## What you need to do
Give the number of lines in these entries that contain "findViewById", and nothing more.

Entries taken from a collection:
________________________________________
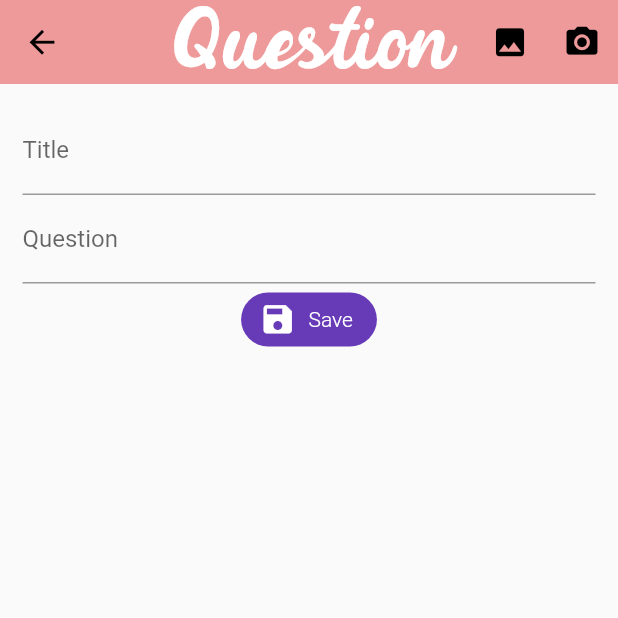
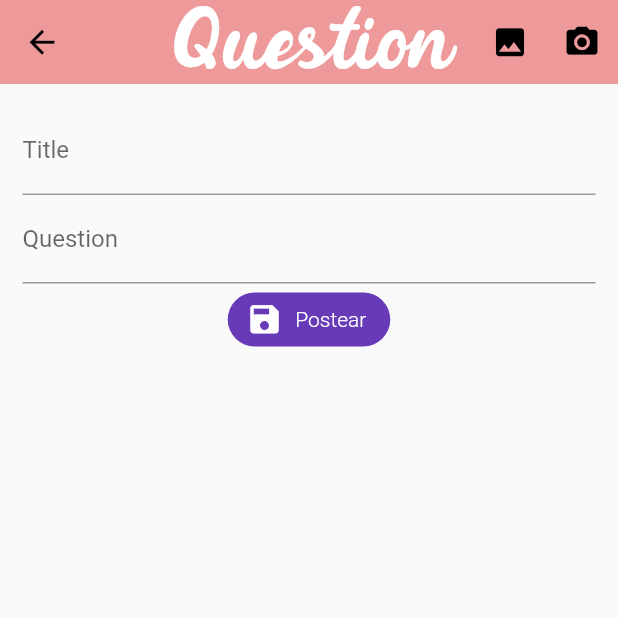
Before and after one commit to JordiDeSanta/Sexel, a Flutter app: the PostPage screen opened by its route, on a phone screen of 412 x 824 dp, the top half of it. Run offline on Flutter 3.47's test engine with Material 2 defaults, Android fonts, the phone set to English and light mode, and no system bars; our stand-ins replace google_mobile_ads, google_nav_bar.

Commit message:
Model submit

```diff
--- a/lib/src/pages/post_page.dart
+++ b/lib/src/pages/post_page.dart
@@ -68,7 +68,7 @@
       decoration: InputDecoration(
         labelText: 'Question',
       ),
-      onSaved: (v) => question.title = v.toString(),
+      onSaved: (v) => question.text = v.toString(),
       validator: (v) {
         return (v.toString().length < 3) ? 'Enter the question' : null;
       },
@@ -86,7 +86,7 @@
         )),
       ),
       icon: Icon(Icons.save),
-      label: Text('Save', style: TextStyle(fontWeight: FontWeight.w300)),
+      label: Text('Postear', style: TextStyle(fontWeight: FontWeight.w300)),
     );
   }
 
```
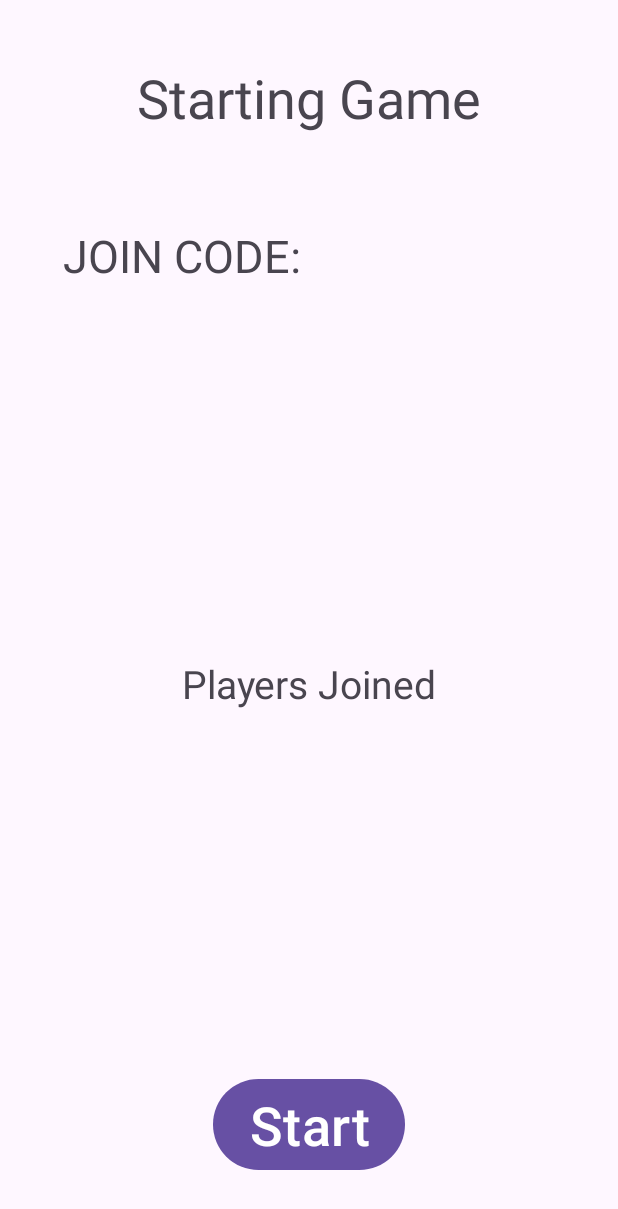
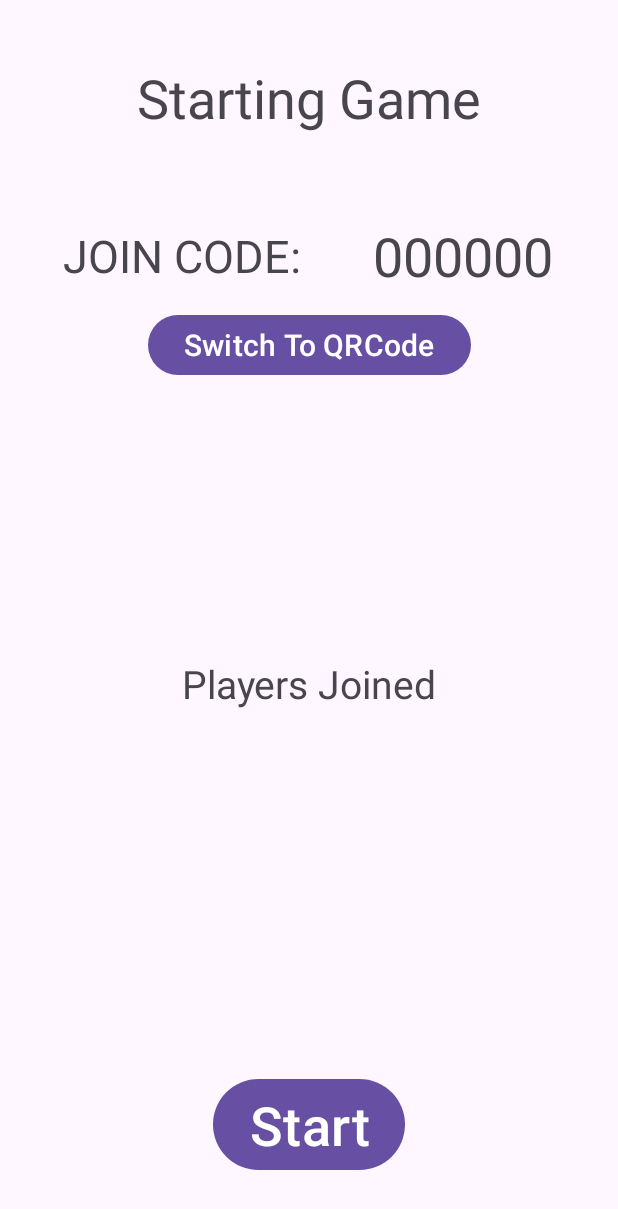
Before and after one commit to tkay02/WCUTrails, an Android app: the Host screen opened directly, with no data from a screen before it, on a phone screen of 412 x 824 dp. Shown: the top 1209 px of the screen. Run offline under Robolectric (Android 15) with nearby library versions, the phone set to English and light mode, and no system bars; our stand-ins replace Firebase (no records; nobody signed in at launch, a user with empty details on screens opened directly).

Commit message:
Created fragments for host activity to switch with

```diff
--- a/app/src/main/java/edu/wcu/cs/thomas_kay/gpskotlin/Host.kt
+++ b/app/src/main/java/edu/wcu/cs/thomas_kay/gpskotlin/Host.kt
@@ -1,11 +1,63 @@
 package edu.wcu.cs.thomas_kay.gpskotlin
 
+import android.os.Build
 import androidx.appcompat.app.AppCompatActivity
 import android.os.Bundle
+import android.widget.Button
+import androidx.annotation.RequiresApi
+import androidx.fragment.app.Fragment
+import androidx.fragment.app.FragmentManager
+import androidx.recyclerview.widget.RecyclerView
+import com.google.firebase.database.DataSnapshot
+import com.google.firebase.database.DatabaseError
+import com.google.firebase.database.FirebaseDatabase
+import com.google.firebase.database.ValueEventListener
 
 class Host : AppCompatActivity() {
+
+    private lateinit var recycle:RecyclerView
+    private lateinit var code:String
+    private val reference = FirebaseDatabase.getInstance().getReference(MULTIPLAYER_NAME)
+    private lateinit var codeArrayList: ArrayList<String>
+    private var count = 0;
+    private lateinit var switchButton: Button
+
+    @RequiresApi(Build.VERSION_CODES.O)
     override fun onCreate(savedInstanceState: Bundle?) {
         super.onCreate(savedInstanceState)
         setContentView(R.layout.activity_host)
+        switchButton = findViewById(R.id.switch_frags)
+        switchButton.setOnClickListener { switchFragments() }
+    }
+
+    private fun setReference() {
+        reference.addValueEventListener(object:ValueEventListener {
+            override fun onDataChange(snapshot: DataSnapshot) {
+
+            }
+
+            override fun onCancelled(error: DatabaseError) {
+            }
+
+        })
+    }
+
+    @RequiresApi(Build.VERSION_CODES.O)
+    private fun switchFragments() {
+        val frag:Fragment
+        val fragmentManager = supportFragmentManager
+        val fragmentTransaction = fragmentManager.beginTransaction()
+        if(count % 2 == 0) {
+            frag = HostQR()
+            frag.createQR(this.code)
+            switchButton.text = "Switch to Code"
+        } else {
+            frag = HostCode()
+            frag.setCode(this.code)
+            switchButton.text = "Switch to QRCode"
+        }
+        fragmentTransaction.replace(R.id.host_code, frag)
+        fragmentTransaction.commit()
+        this.count++
     }
 }
--- /dev/null
+++ b/app/src/main/java/edu/wcu/cs/thomas_kay/gpskotlin/HostCode.kt
@@ -0,0 +1,26 @@
+package edu.wcu.cs.thomas_kay.gpskotlin
+
+import android.os.Bundle
+import androidx.fragment.app.Fragment
+import android.view.LayoutInflater
+import android.view.View
+import android.view.ViewGroup
+import android.widget.TextView
+
+class HostCode : Fragment() {
+
+    private lateinit var textView: TextView
+
+    override fun onCreateView(inflater: LayoutInflater, container: ViewGroup?,
+                              savedInstanceState: Bundle?): View? {
+        // Inflate the layout for this fragment
+        return inflater.inflate(R.layout.fragment_host_code, container, false)
+    }
+
+    fun setCode(code:String) {
+        val view = requireView()
+        textView = view.findViewById(R.id.host_code)
+        textView.text = code
+    }
+
+}
--- a/app/src/main/res/layout/activity_host.xml
+++ b/app/src/main/res/layout/activity_host.xml
@@ -41,20 +41,27 @@
             android:padding="5dp">
         </TextView>
 
-        <TextView
-            android:id="@+id/code"
+        <fragment
+            android:id="@+id/host_code"
             android:layout_width="0dp"
             android:layout_height="match_parent"
             android:layout_weight="1"
-            android:textAlignment="viewStart"
-            android:textSize="30sp"
-            android:padding="5dp"
-            android:paddingStart="15dp"
-            android:paddingEnd="15dp"
-            android:text="">
-        </TextView>
+            android:name="edu.wcu.cs.thomas_kay.gpskotlin.HostCode">
+        </fragment>
 
     </androidx.appcompat.widget.LinearLayoutCompat>
+
+    <Button
+        android:id="@+id/switch_frags"
+        android:layout_width="wrap_content"
+        android:layout_height="wrap_content"
+        app:layout_constraintStart_toStartOf="parent"
+        app:layout_constraintEnd_toEndOf="parent"
+        app:layout_constraintTop_toBottomOf="@id/linear"
+        android:layout_marginTop="10dp"
+        android:text="Switch To QRCode"
+        android:textSize="20sp">
+    </Button>
 
     <androidx.appcompat.widget.LinearLayoutCompat
         android:layout_width="match_parent"
--- /dev/null
+++ b/app/src/main/res/layout/fragment_host_code.xml
@@ -0,0 +1,18 @@
+<?xml version="1.0" encoding="utf-8"?>
+<FrameLayout xmlns:android="http://schemas.android.com/apk/res/android"
+    xmlns:tools="http://schemas.android.com/tools"
+    android:layout_width="match_parent"
+    android:layout_height="match_parent"
+    tools:context=".HostCode">
+
+    <!-- TODO: Update blank fragment layout -->
+    <TextView
+        android:id="@+id/host_code"
+        android:layout_width="match_parent"
+        android:layout_height="match_parent"
+        android:text="000000"
+        android:textAlignment="center"
+        android:textSize="36sp"
+        android:gravity="center"/>
+
+</FrameLayout>
--- a/app/src/main/res/values/strings.xml
+++ b/app/src/main/res/values/strings.xml
@@ -1,6 +1,8 @@
 <resources>
     <string name="app_name">GPS Kotlin</string>
     <string name="title">Location Tracker</string>
+    <string name="menu_title">Welcome,</string>
+    <string name="user">User</string>
     <string name="location">Current Location:</string>
     <string name="title_activity_maps">MapsActivity</string>
     <string name="map_button">Press to go to map</string>
```
Also changed, not shown: app/src/main/java/edu/wcu/cs/thomas_kay/gpskotlin/EntryScreen.kt (+4 -8 lines), app/src/main/java/edu/wcu/cs/thomas_kay/gpskotlin/HostQR.kt (added, +43 -0 lines), app/src/main/res/layout/activity_entry_screen.xml (+6 -4 lines), app/src/main/res/layout/fragment_host_q_r.xml (added, +15 -0 lines).
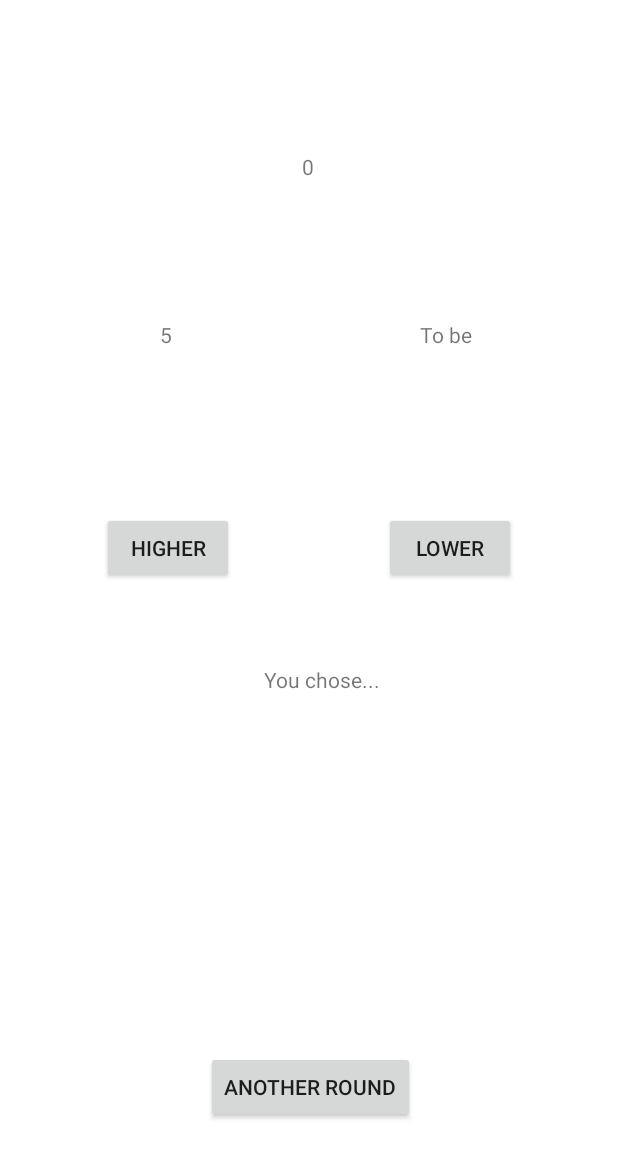
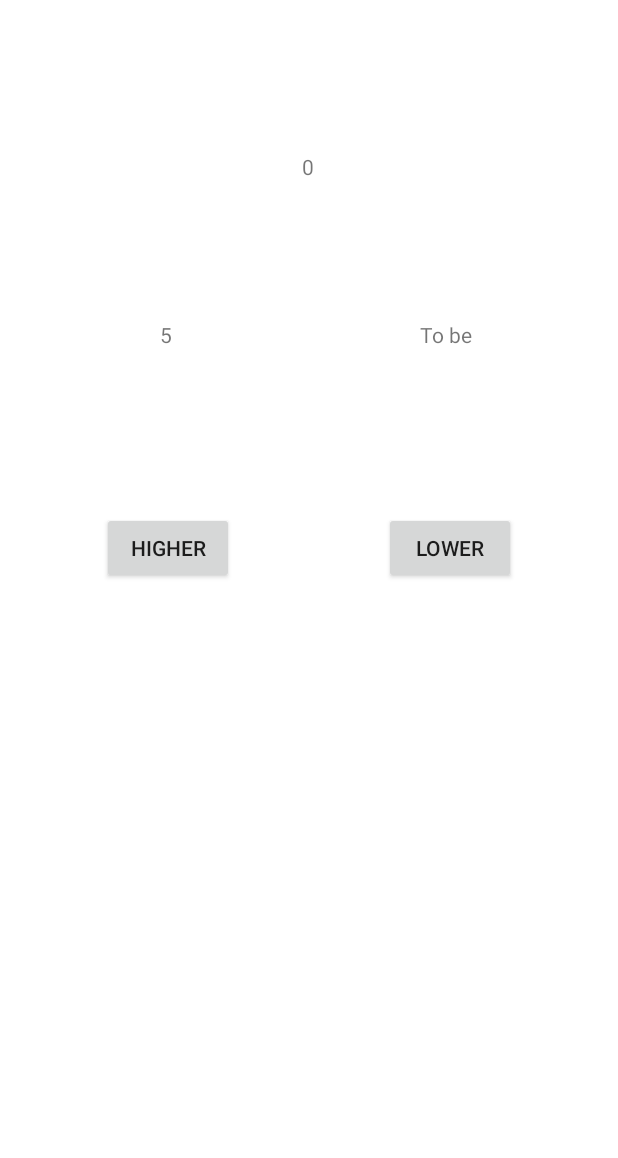
Before and after one commit to rchorngren/uznair, an Android app: the GameActivity screen opened directly, with no data from a screen before it, on a phone screen of 412 x 824 dp. Shown: the top 1158 px of the screen. Run offline under Robolectric (Android 15) with nearby library versions, the light colour scheme and no system bars; 2 statements that could not run were skipped.

Commit message:
Refined fragment handling when guessing correct (game will continue as intended without manual button pushing from the user)

```diff
--- a/app/src/main/java/com/example/uznair/GameActivity.kt
+++ b/app/src/main/java/com/example/uznair/GameActivity.kt
@@ -10,12 +10,12 @@ import android.widget.TextView
 import android.widget.Toast
 import androidx.appcompat.app.AppCompatActivity
 import androidx.core.content.res.TypedArrayUtils.getString
+import kotlinx.android.synthetic.main.fragment_correct.*
 
 
 class GameActivity : AppCompatActivity() {
 
     lateinit var initialNumber : TextView
-    lateinit var answer : TextView
     lateinit var newNumber : TextView
     var initialRandomNumber : Int = (1..10).random()
     var newRandomNumber : Int = (1..10).random()
@@ -32,7 +32,6 @@ class GameActivity : AppCompatActivity() {
 
         var highButton = findViewById<Button>(R.id.upButton)
         var lowButton = findViewById<Button>(R.id.downButton)
-        var anotherGame = findViewById<Button>(R.id.anotherGameButton)
 
         while(initialRandomNumber == newRandomNumber) {
             newRandomNumber = (1..10).random()
@@ -46,13 +45,8 @@ class GameActivity : AppCompatActivity() {
             guessLower()
         }
 
-        anotherGame.setOnClickListener {
-            anotherGame()
-        }
-
         initialNumber = findViewById(R.id.initialNumber)
         initialNumber.text = initialRandomNumber.toString()
-        answer = findViewById(R.id.answerText)
         newNumber = findViewById(R.id.newNumber)
         score = findViewById(R.id.score)
         score.text = playerScore.toString()
@@ -60,13 +54,11 @@ class GameActivity : AppCompatActivity() {
 
     fun guessHigher() {
         if(initialRandomNumber < newRandomNumber) {
-            answer.text = getString(R.string.correct_guess)
             playerScore++
             score.text = playerScore.toString()
             displayCorrectFragment()
         }
         else {
-            answer.text = getString(R.string.incorrect_guess)
             gameOver()
         }
         newNumber.text = newRandomNumber.toString()
@@ -74,13 +66,11 @@ class GameActivity : AppCompatActivity() {
 
     fun guessLower() {
         if(initialRandomNumber > newRandomNumber) {
-            answer.text = getString(R.string.correct_guess)
             playerScore++
             score.text = playerScore.toString()
             displayCorrectFragment()
         }
         else {
-            answer.text = getString(R.string.incorrect_guess)
             gameOver()
         }
         newNumber.text = newRandomNumber.toString()
@@ -99,7 +89,6 @@ class GameActivity : AppCompatActivity() {
         initialRandomNumber = newRandomNumber
         initialNumber.text = initialRandomNumber.toString()
         newNumber.text = getString(R.string.card_backside)
-        answer.text = getString(R.string.waiting_for_result)
         newRandomNumber = (1..10).random()
         while(initialRandomNumber == newRandomNumber) {
             newRandomNumber = (1..10).random()
@@ -121,4 +110,13 @@ class GameActivity : AppCompatActivity() {
         // startActivity(highScoreIntent)
     }
 
+    fun removeCorrectFragment() {
+        val correctFragment = supportFragmentManager.findFragmentByTag("correctFragment")
+        if(correctFragment != null) {
+            val transaction = supportFragmentManager.beginTransaction()
+            transaction.remove(correctFragment)
+            transaction.commit()
+        }
+    }
+
 }
--- a/app/src/main/res/layout/activity_game.xml
+++ b/app/src/main/res/layout/activity_game.xml
@@ -19,31 +19,6 @@
         <androidx.constraintlayout.widget.ConstraintLayout
             android:layout_width="match_parent"
             android:layout_height="match_parent">
-
-            <TextView
-                android:id="@+id/answerText"
-                android:layout_width="wrap_content"
-                android:layout_height="wrap_content"
-                android:layout_marginStart="176dp"
-                android:layout_marginTop="54dp"
-                android:layout_marginEnd="159dp"
-                android:text="@string/waiting_for_result"
-                app:layout_constraintEnd_toEndOf="parent"
-                app:layout_constraintHorizontal_bias="0.0"
-                app:layout_constraintStart_toStartOf="parent"
-                app:layout_constraintTop_toBottomOf="@+id/upButton" />
-
-            <Button
-                android:id="@+id/anotherGameButton"
-                android:layout_width="wrap_content"
-                android:layout_height="wrap_content"
-                android:layout_marginStart="137dp"
-                android:layout_marginEnd="136dp"
-                android:layout_marginBottom="75dp"
-                android:text="@string/another_button"
-                app:layout_constraintBottom_toBottomOf="parent"
-                app:layout_constraintEnd_toEndOf="parent"
-                app:layout_constraintStart_toStartOf="parent" />
 
             <TextView
                 android:id="@+id/initialNumber"
--- a/app/src/main/res/values/strings.xml
+++ b/app/src/main/res/values/strings.xml
@@ -21,4 +21,5 @@
 
     <string name="gamecontinue_header">Correct!</string>
     <string name="correct_card">This card!</string>
+    <string name="continue_button">Continue</string>
 </resources>
```
Also changed, not shown: app/src/main/java/com/example/uznair/CorrectFragment.kt (+9 -0 lines), app/src/main/res/layout/fragment_correct.xml (+10 -0 lines), 1 other file.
________________________________________
## Result below
9